how do you move back into a space?
some people, the pure, sink their hands in the earth and garden. the conscientious read their mail and balance their chequebooks. empaths play with their pets. intellectuals read and write their way back in. a true wild child needs no transition: life keeps unfolding around her, packed or unpacked, home or away, no matter the circumstances.
me, i work. the best thing after a trip is to clean the house. i like to dust and vacuum and wash the fridge shelves. i definitely have to rearrange the cupboards. sure, part of this is OCD, but most of it is good common sense. who would put half the mugs right side up when the pattern is clearly to arrange them upside down? soup goes on this shelf, with other canned goods, not with the cooking oil and vinegar. don't you want your towels folded symmetrically? and sweet jesus above, did you even look at the tupperware drawer before you threw things in higgledy piggledy?
the joy in this, for me, is not order and cleanliness per se. or, okay, not solely about freaky neatness. in dusting and vacuuming, washing the spoon rest, i touch our things and, through them, the stories and relationships that shape our lives. i am a materialist, and not always in the honorable marxist sense. i love the objects we own. the things in our house have been chosen, and then arranged in a way that pleases the eye and soothes the spirit (my eye, anyway, my spirit). this is the dish mark and leslea gave us; this, the rug i bought on ebay; this, the photograph my father took. i made this table, commissioned this stained glass. ted wrote this book. i bought the spoon rest on a whim at a winners store in ottawa, desperate to finish christmas shopping for mo's mom, the day before we got that big snowfall. that was the year cameron was born, the christmas we took aunty jo to ottawa.

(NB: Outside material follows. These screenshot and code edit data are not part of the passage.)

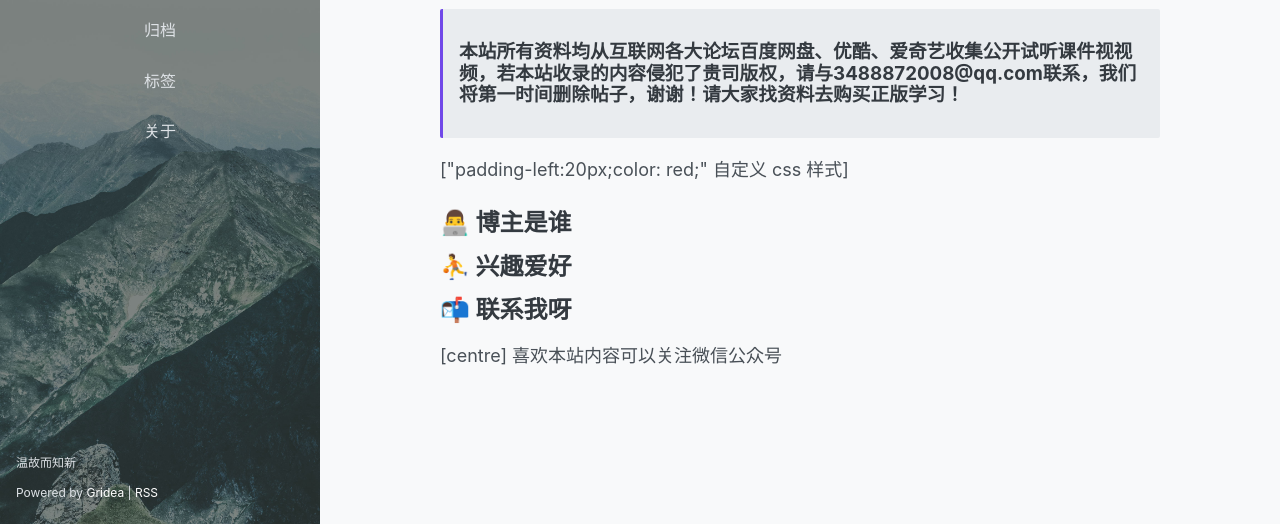
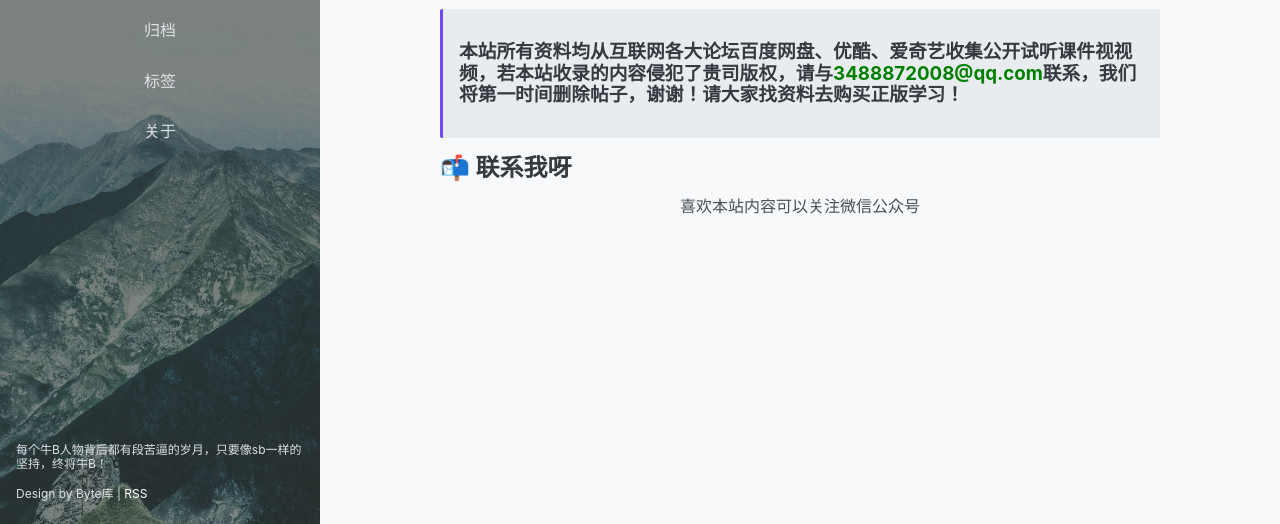
Before and after one commit to bytekl/bytekl.github.io, a plain HTML site: page post/about/index.html in a window 1280 px wide. Shown: the part 276-800 px from the top of the page. Drawn offline with nearby package versions, Linux system fonts and the light colour scheme.

Commit message:
update from gridea: 2020-08-25 14:51:59

```diff
--- a/archives/index.html
+++ b/archives/index.html
@@ -8,7 +8,7 @@
 <meta name="viewport" content="width=device-width, initial-scale=1, maximum-scale=1, user-scalable=no">
 
 <link rel="stylesheet" href="https://use.fontawesome.com/releases/v5.7.2/css/all.css" integrity="sha384-fnmOCqbTlWIlj8LyTjo7mOUStjsKC4pOpQbqyi7RrhN7udi9RwhKkMHpvLbHG9Sr" crossorigin="anonymous">
-<link rel="shortcut icon" href="https://bytekl.github.io/favicon.ico?v=1598322986291">
+<link rel="shortcut icon" href="https://bytekl.github.io/favicon.ico?v=1598338313988">
 <link rel="stylesheet" href="https://bytekl.github.io/styles/main.css">
 
 
@@ -18,7 +18,7 @@
 
 
 
-    <meta name="description" content="温故而知新">
+    <meta name="description" content="每个牛B人物背后都有段苦逼的岁月，只要像sb一样的坚持，终将牛B！">
   </head>
   <body>
     <div id="app" class="main">
@@ -27,7 +27,7 @@
   <div class="top-container" data-aos="fade-right">
     <div class="top-header-container">
       <a class="site-title-container" href="https://bytekl.github.io">
-        <img src="https://bytekl.github.io/images/avatar.png?v=1598322986291" class="site-logo">
+        <img src="https://bytekl.github.io/images/avatar.png?v=1598338313988" class="site-logo">
         <h1 class="site-title">Gridea</h1>
       </a>
       <div class="menu-btn" @click="menuVisible = !menuVisible">
@@ -77,10 +77,10 @@
 
     </div>
     <div class="site-description">
-      温故而知新
+      每个牛B人物背后都有段苦逼的岁月，只要像sb一样的坚持，终将牛B！
     </div>
     <div class="site-footer">
-      Powered by <a href="https://github.com/getgridea/gridea" target="_blank">Gridea</a> | <a class="rss" href="https://bytekl.github.io/atom.xml" target="_blank">RSS</a>
+      Design by Byte库 | <a class="rss" href="https://bytekl.github.io/atom.xml" target="_blank">RSS</a>
     </div>
   </div>
 </div>
--- a/atom.xml
+++ b/atom.xml
@@ -2,11 +2,11 @@
 <feed xmlns="http://www.w3.org/2005/Atom">
     <id>https://bytekl.github.io</id>
     <title>Gridea</title>
-    <updated>2020-08-25T02:36:27.854Z</updated>
+    <updated>2020-08-25T06:51:59.423Z</updated>
     <generator>https://github.com/jpmonette/feed</generator>
     <link rel="alternate" href="https://bytekl.github.io"/>
     <link rel="self" href="https://bytekl.github.io/atom.xml"/>
-    <subtitle>温故而知新</subtitle>
+    <subtitle>每个牛B人物背后都有段苦逼的岁月，只要像sb一样的坚持，终将牛B！</subtitle>
     <logo>https://bytekl.github.io/images/avatar.png</logo>
     <icon>https://bytekl.github.io/favicon.ico</icon>
     <rights>All rights reserved 2020, Gridea</rights>
--- a/post/about/index.html
+++ b/post/about/index.html
@@ -8,7 +8,7 @@
 <meta name="viewport" content="width=device-width, initial-scale=1, maximum-scale=1, user-scalable=no">
 
 <link rel="stylesheet" href="https://use.fontawesome.com/releases/v5.7.2/css/all.css" integrity="sha384-fnmOCqbTlWIlj8LyTjo7mOUStjsKC4pOpQbqyi7RrhN7udi9RwhKkMHpvLbHG9Sr" crossorigin="anonymous">
-<link rel="shortcut icon" href="https://bytekl.github.io/favicon.ico?v=1598322986291">
+<link rel="shortcut icon" href="https://bytekl.github.io/favicon.ico?v=1598338313988">
 <link rel="stylesheet" href="https://bytekl.github.io/styles/main.css">
 
 
@@ -34,7 +34,7 @@
   <div class="top-container" data-aos="fade-right">
     <div class="top-header-container">
       <a class="site-title-container" href="https://bytekl.github.io">
-        <img src="https://bytekl.github.io/images/avatar.png?v=1598322986291" class="site-logo">
+        <img src="https://bytekl.github.io/images/avatar.png?v=1598338313988" class="site-logo">
         <h1 class="site-title">Gridea</h1>
       </a>
       <div class="menu-btn" @click="menuVisible = !menuVisible">
@@ -84,10 +84,10 @@
 
     </div>
     <div class="site-description">
-      温故而知新
+      每个牛B人物背后都有段苦逼的岁月，只要像sb一样的坚持，终将牛B！
     </div>
     <div class="site-footer">
-      Powered by <a href="https://github.com/getgridea/gridea" target="_blank">Gridea</a> | <a class="rss" href="https://bytekl.github.io/atom.xml" target="_blank">RSS</a>
+      Design by Byte库 | <a class="rss" href="https://bytekl.github.io/atom.xml" target="_blank">RSS</a>
     </div>
   </div>
 </div>
@@ -106,14 +106,10 @@
 <h2 id="关于本站">🏠 关于本站</h2>
 <!-- more -->
 <blockquote>
-<h3 id="本站所有资料均从互联网各大论坛百度网盘-优酷-爱奇艺收集公开试听课件视视频若本站收录的内容侵犯了贵司版权请与3488872008qqcom联系我们将第一时间删除帖子谢谢请大家找资料去购买正版学习">本站所有资料均从互联网各大论坛百度网盘、优酷、爱奇艺收集公开试听课件视视频，若本站收录的内容侵犯了贵司版权，请与3488872008@qq.com联系，我们将第一时间删除帖子，谢谢！请大家找资料去购买正版学习！</h3>
+<h3 id="本站所有资料均从互联网各大论坛百度网盘-优酷-爱奇艺收集公开试听课件视视频若本站收录的内容侵犯了贵司版权请与font-color-green3488872008qqcomfont联系我们将第一时间删除帖子谢谢请大家找资料去购买正版学习">本站所有资料均从互联网各大论坛百度网盘、优酷、爱奇艺收集公开试听课件视视频，若本站收录的内容侵犯了贵司版权，请与<font color = green>3488872008@qq.com</font>联系，我们将第一时间删除帖子，谢谢！请大家找资料去购买正版学习！</h3>
 </blockquote>
-<p>[&quot;padding-left:20px;color: red;&quot; 自定义 css 样式]</p>
-<h2 id="博主是谁">👨‍💻 博主是谁</h2>
-<h2 id="兴趣爱好">⛹ 兴趣爱好</h2>
 <h2 id="联系我呀">📬 联系我呀</h2>
-<p>[centre] 喜欢本站内容可以关注微信公众号</p>
-
+ <center> 喜欢本站内容可以关注微信公众号 </center>
             </div>
 
 
```
Also changed, not shown: index.html (+5 -5 lines), post/hello-gridea/index.html (+4 -4 lines), tag/i9_TQOVkE/index.html (+5 -5 lines), tags/index.html (+5 -5 lines).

in this way i get reacquainted with the old, and i look at things in a new way, too, and make decisions. many are banal. do we really need this many everyday drinking glasses? i integrate. if i'm going to add the purple mate gourd (the one i bought with dianne in mind, before i found the better one, the one that caused me to try mate again, with sugar, and discover its pleasures -- in short, the purple mate gourd i learned to love), we need to move some objects along. but not the cups from my niece!
housework is also how i learn what's happened here while we've been gone. look at all that black hair next to the stuffed mouse: madge has a new lair. seems our housesitter has made use of my study: good, other people find it conducive to thoughtfulness. what city plans were drawn up here? outside, i can see it's been windy, but also, someone has been in the yard. why did they wrap the swing around the crossbar? and whose single shoe is next to the fence?
it's embarassing to be so territorial, such a taurus, so, well, girlish. i've spent a lot of my life wishing to be different. oh, to be whimsical not disciplined! i tried to be a flaneur who needs only the city, a feminist who disdains housework, a free spirit. but just look at me. i made a bad christian, but can you imagine what a disaster i'd be as a buddhist?
the black cat is sleeping beside me as i write this, one paw protectively on the keyboard. she's purring a little. the air smells clean and the grass is as green as the quilt on the front porch, the one my mother made. when i shift in my chair the wood floors creak (the floors that betray the original floorplan, the floors across which i've watched the sunlight move), and i think about senses, and things, and love, and home, and michael ondaatje: "all this beethoven and rain."